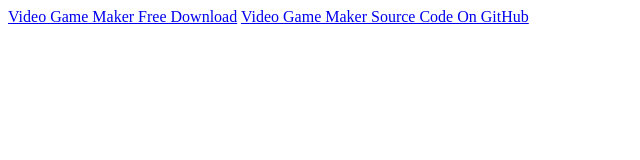
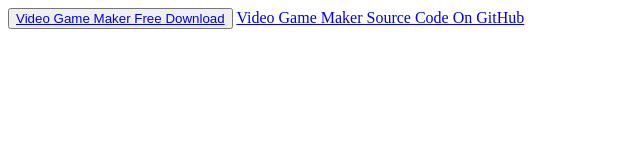
Before and after one commit to samtiley/Video_Game_Maker, a plain HTML site: page index.html in a window 1280 px wide. Shown: the whole page, without its empty margins (0-640 px from the left). Drawn offline with Linux system fonts and the light colour scheme.

Commit message:
Update index.html

```diff
--- a/index.html
+++ b/index.html
@@ -1,4 +1,4 @@
 <title>Video Game Maker</title>
 <link rel="index" href="index.css">
-<submit><a href="https://github.com/SamTiley/Video_Game_Maker/Video_Game_Maker.exe">Video Game Maker Free Download</a></submit>
+<button><a href="https://github.com/SamTiley/Video_Game_Maker/Video_Game_Maker.exe">Video Game Maker Free Download</a></button>
 <a href="https://github.com/SamTiley/Video_Game_Maker">Video Game Maker Source Code On GitHub</a>
```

:::

• PROBLEM TO WORK ON: Could you repeat every record exactly as written, with the pictures left out?

• PROBLEM SOLUTION:
Before and after one commit to samtiley/Video_Game_Maker, a plain HTML site: page index.html in a window 1280 px wide. Shown: the whole page, without its empty margins (0-640 px from the left). Drawn offline with Linux system fonts and the light colour scheme.

Commit message:
Update index.html

```diff
--- a/index.html
+++ b/index.html
@@ -1,4 +1,4 @@
 <title>Video Game Maker</title>
 <link rel="index" href="index.css">
-<submit><a href="https://github.com/SamTiley/Video_Game_Maker/Video_Game_Maker.exe">Video Game Maker Free Download</a></submit>
+<button><a href="https://github.com/SamTiley/Video_Game_Maker/Video_Game_Maker.exe">Video Game Maker Free Download</a></button>
 <a href="https://github.com/SamTiley/Video_Game_Maker">Video Game Maker Source Code On GitHub</a>
```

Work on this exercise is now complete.